* [THE TASK]: Check each line of the material below for the word "flex". Say how many lines have it, and nothing else.

* [PROVIDED MATERIAL]:

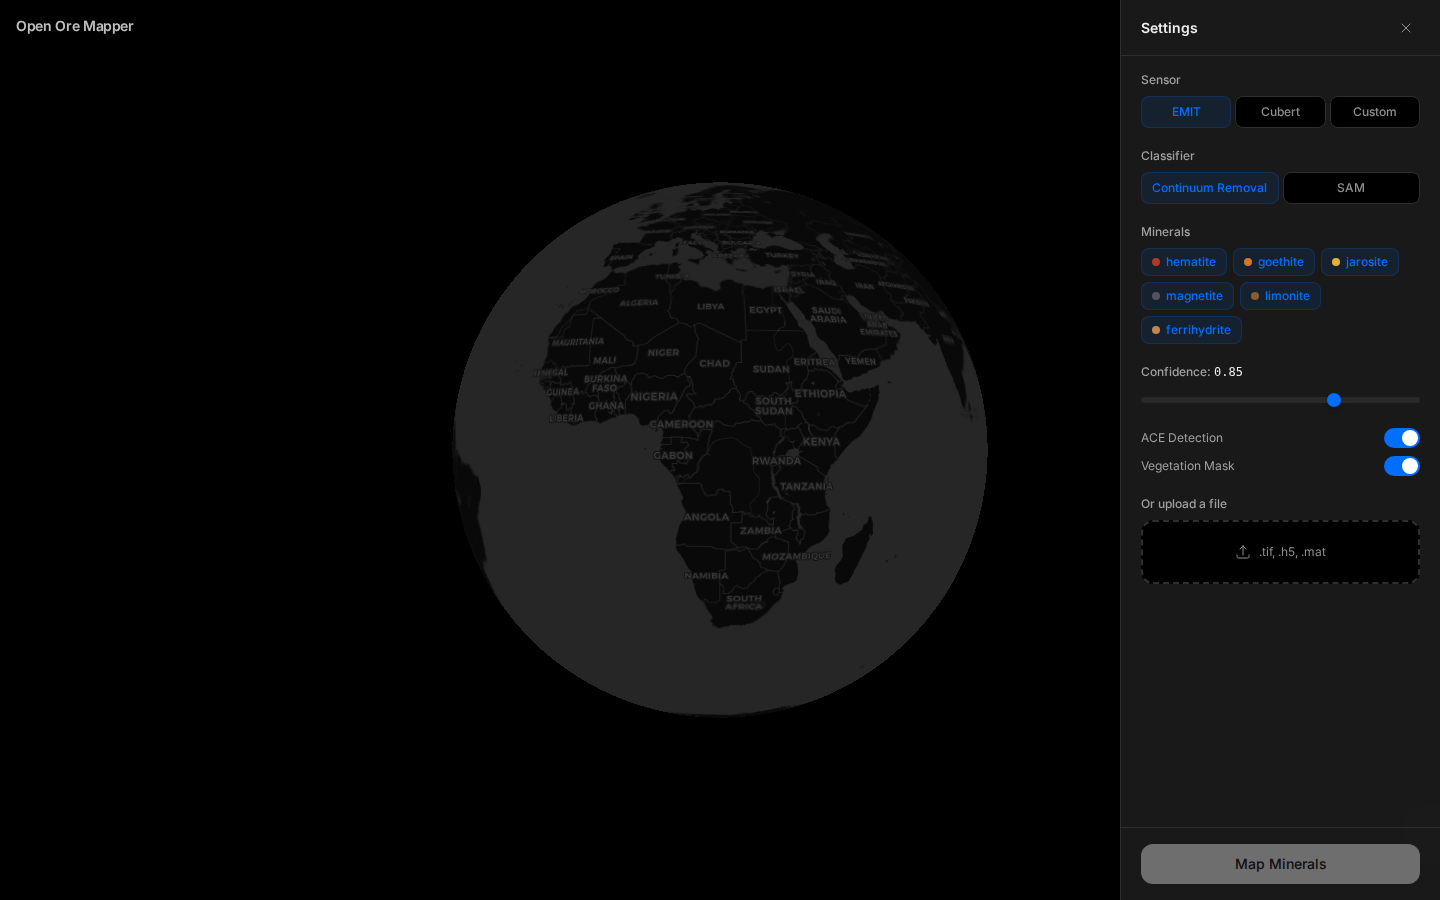
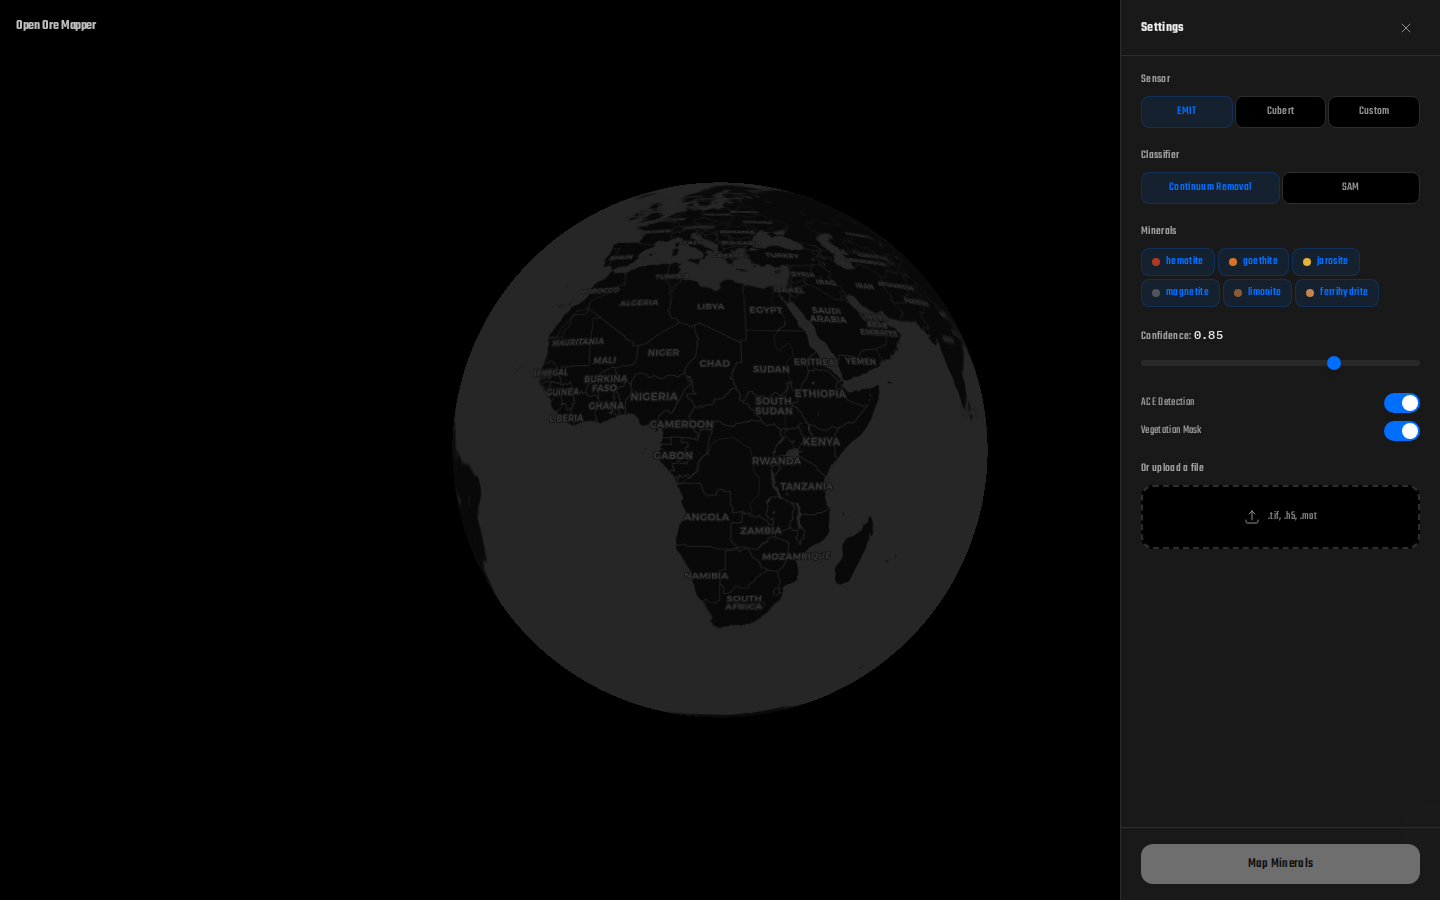
Refine frontend typography and key spacing

diff --git a/frontend/src/styles/globals.css b/frontend/src/styles/globals.css
@@ -45,9 +45,9 @@
   --color-red: #f13242;
   --color-red-soft: #f1324218;
 
-  /* Geist type: sans for UI, mono for data */
-  --font-sans: "Inter", -apple-system, BlinkMacSystemFont, "Segoe UI", sans-serif;
-  --font-mono: "SF Mono", "Fira Code", "Fira Mono", monospace;
+  /* Teko for interface text, IBM Plex Mono for data and keycaps. */
+  --font-sans: "Teko", "Inter", -apple-system, BlinkMacSystemFont, "Segoe UI", sans-serif;
+  --font-mono: "IBM Plex Mono", "SF Mono", "Fira Code", "Fira Mono", monospace;
 
   /* Heading token */
   --text-heading-32: 32px;
@@ -72,6 +72,8 @@ html, body, #root {
   background: var(--color-bg-0);
   color: var(--color-text-primary);
   font-family: var(--font-sans);
+  line-height: 1.4;
+  letter-spacing: 0.02em;
   -webkit-font-smoothing: antialiased;
   -moz-osx-font-smoothing: grayscale;
 }
@@ -83,6 +85,24 @@ html, body, #root {
 :focus-visible {
   box-shadow: 0 0 0 2px var(--color-bg-0), 0 0 0 4px var(--color-accent-hover);
   outline: none;
+}
+
+.keycap {
+  display: inline-flex;
+  align-items: center;
+  justify-content: center;
+  min-width: 28px;
+  height: 20px;
+  padding: 0 6px;
+  font-family: var(--font-mono);
+  font-size: 11px;
+  line-height: 1;
+  color: var(--color-accent);
+  background: var(--color-accent-soft);
+  border: 1px solid var(--color-accent);
+  border-radius: 4px;
+  box-shadow: 0 2px 0 color-mix(in srgb, var(--color-accent) 45%, transparent);
+  letter-spacing: 0;
 }
 
 ::-webkit-scrollbar { width: 6px; height: 6px; }

diff --git a/frontend/src/components/map/SettingsPanel.tsx b/frontend/src/components/map/SettingsPanel.tsx
@@ -101,7 +101,7 @@ export function SettingsPanel({
           {/* Sensor */}
           <section>
             <label className="text-xs font-medium text-text-secondary mb-2 block">Sensor</label>
-            <div className="flex gap-1">
+            <div className="flex gap-0.5">
               {SENSORS.map((s) => (
                 <button
                   key={s}
@@ -121,7 +121,7 @@ export function SettingsPanel({
           {/* Classifier */}
           <section>
             <label className="text-xs font-medium text-text-secondary mb-2 block">Classifier</label>
-            <div className="flex gap-1">
+            <div className="flex gap-0.5">
               {CLASSIFIERS.map((c) => (
                 <button
                   key={c}
@@ -141,7 +141,7 @@ export function SettingsPanel({
           {/* Minerals */}
           <section>
             <label className="text-xs font-medium text-text-secondary mb-2 block">Minerals</label>
-            <div className="flex flex-wrap gap-1.5">
+            <div className="flex flex-wrap gap-[3px]">
               {ALL_MINERALS.map((m, i) => (
                 <button
                   key={m}

diff --git a/frontend/index.html b/frontend/index.html
@@ -6,7 +6,7 @@
     <title>Open Ore Mapper</title>
     <link rel="preconnect" href="https://fonts.googleapis.com" />
     <link rel="preconnect" href="https://fonts.gstatic.com" crossorigin />
-    <link href="https://fonts.googleapis.com/css2?family=Inter:wght@400;450;500;600;700&display=swap" rel="stylesheet" />
+    <link href="https://fonts.googleapis.com/css2?family=Teko:wght@400;500;600;700&family=IBM+Plex+Mono:wght@400;500;600;700&display=swap" rel="stylesheet" />
   </head>
   <body>
     <div id="root"></div>

diff --git a/frontend/src/pages/Home.tsx b/frontend/src/pages/Home.tsx
@@ -142,7 +142,7 @@ export function Home() {
         <div data-wt="cue" className="absolute bottom-6 left-1/2 -translate-x-1/2 z-10 pointer-events-none animate-[fade-in_400ms_ease-out]">
           <div className="bg-bg-1/80 backdrop-blur-sm border border-border-default rounded-lg px-4 py-2 shadow-lg">
             <p className="text-xs text-text-tertiary whitespace-nowrap">
-              <kbd className="font-mono text-accent text-[11px]">Shift</kbd>
+              <kbd className="keycap">Shift</kbd>
               {" + drag to select an area of interest"}
             </p>
           </div>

* [REPLY]: 7